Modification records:
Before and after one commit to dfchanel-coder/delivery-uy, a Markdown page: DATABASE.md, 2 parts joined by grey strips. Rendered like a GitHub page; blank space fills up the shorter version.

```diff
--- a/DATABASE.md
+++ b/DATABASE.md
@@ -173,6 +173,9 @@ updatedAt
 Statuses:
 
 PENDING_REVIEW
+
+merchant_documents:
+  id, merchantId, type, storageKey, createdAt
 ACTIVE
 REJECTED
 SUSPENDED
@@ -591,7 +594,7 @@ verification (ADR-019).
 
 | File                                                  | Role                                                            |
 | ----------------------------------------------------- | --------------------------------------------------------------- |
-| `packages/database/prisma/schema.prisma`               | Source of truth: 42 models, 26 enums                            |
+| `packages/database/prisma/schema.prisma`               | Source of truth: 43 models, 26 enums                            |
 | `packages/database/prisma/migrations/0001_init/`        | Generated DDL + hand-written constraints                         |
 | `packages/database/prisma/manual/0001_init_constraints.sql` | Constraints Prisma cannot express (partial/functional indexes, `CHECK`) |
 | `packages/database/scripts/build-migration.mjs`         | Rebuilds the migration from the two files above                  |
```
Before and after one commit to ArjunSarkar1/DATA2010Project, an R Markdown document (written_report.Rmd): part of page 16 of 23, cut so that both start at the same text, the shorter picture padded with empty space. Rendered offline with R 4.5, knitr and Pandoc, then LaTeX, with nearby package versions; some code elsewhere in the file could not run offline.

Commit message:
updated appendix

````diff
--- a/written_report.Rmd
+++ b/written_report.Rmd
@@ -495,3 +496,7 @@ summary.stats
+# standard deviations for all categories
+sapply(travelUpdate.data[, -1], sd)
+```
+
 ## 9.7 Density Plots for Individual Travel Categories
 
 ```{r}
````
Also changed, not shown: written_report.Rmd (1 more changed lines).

**WHAT TO PRODUCE**
When you reply, retype each line exactly as it appears above.

**RESULT**
Before and after one commit to dfchanel-coder/delivery-uy, a Markdown page: DATABASE.md, 2 parts joined by grey strips. Rendered like a GitHub page; blank space fills up the shorter version.

```diff
--- a/DATABASE.md
+++ b/DATABASE.md
@@ -173,6 +173,9 @@ updatedAt
 Statuses:
 
 PENDING_REVIEW
+
+merchant_documents:
+  id, merchantId, type, storageKey, createdAt
 ACTIVE
 REJECTED
 SUSPENDED
@@ -591,7 +594,7 @@ verification (ADR-019).
 
 | File                                                  | Role                                                            |
 | ----------------------------------------------------- | --------------------------------------------------------------- |
-| `packages/database/prisma/schema.prisma`               | Source of truth: 42 models, 26 enums                            |
+| `packages/database/prisma/schema.prisma`               | Source of truth: 43 models, 26 enums                            |
 | `packages/database/prisma/migrations/0001_init/`        | Generated DDL + hand-written constraints                         |
 | `packages/database/prisma/manual/0001_init_constraints.sql` | Constraints Prisma cannot express (partial/functional indexes, `CHECK`) |
 | `packages/database/scripts/build-migration.mjs`         | Rebuilds the migration from the two files above                  |
```
Before and after one commit to ArjunSarkar1/DATA2010Project, an R Markdown document (written_report.Rmd): part of page 16 of 23, cut so that both start at the same text, the shorter picture padded with empty space. Rendered offline with R 4.5, knitr and Pandoc, then LaTeX, with nearby package versions; some code elsewhere in the file could not run offline.

Commit message:
updated appendix

````diff
--- a/written_report.Rmd
+++ b/written_report.Rmd
@@ -495,3 +496,7 @@ summary.stats
+# standard deviations for all categories
+sapply(travelUpdate.data[, -1], sd)
+```
+
 ## 9.7 Density Plots for Individual Travel Categories
 
 ```{r}
````
Also changed, not shown: written_report.Rmd (1 more changed lines).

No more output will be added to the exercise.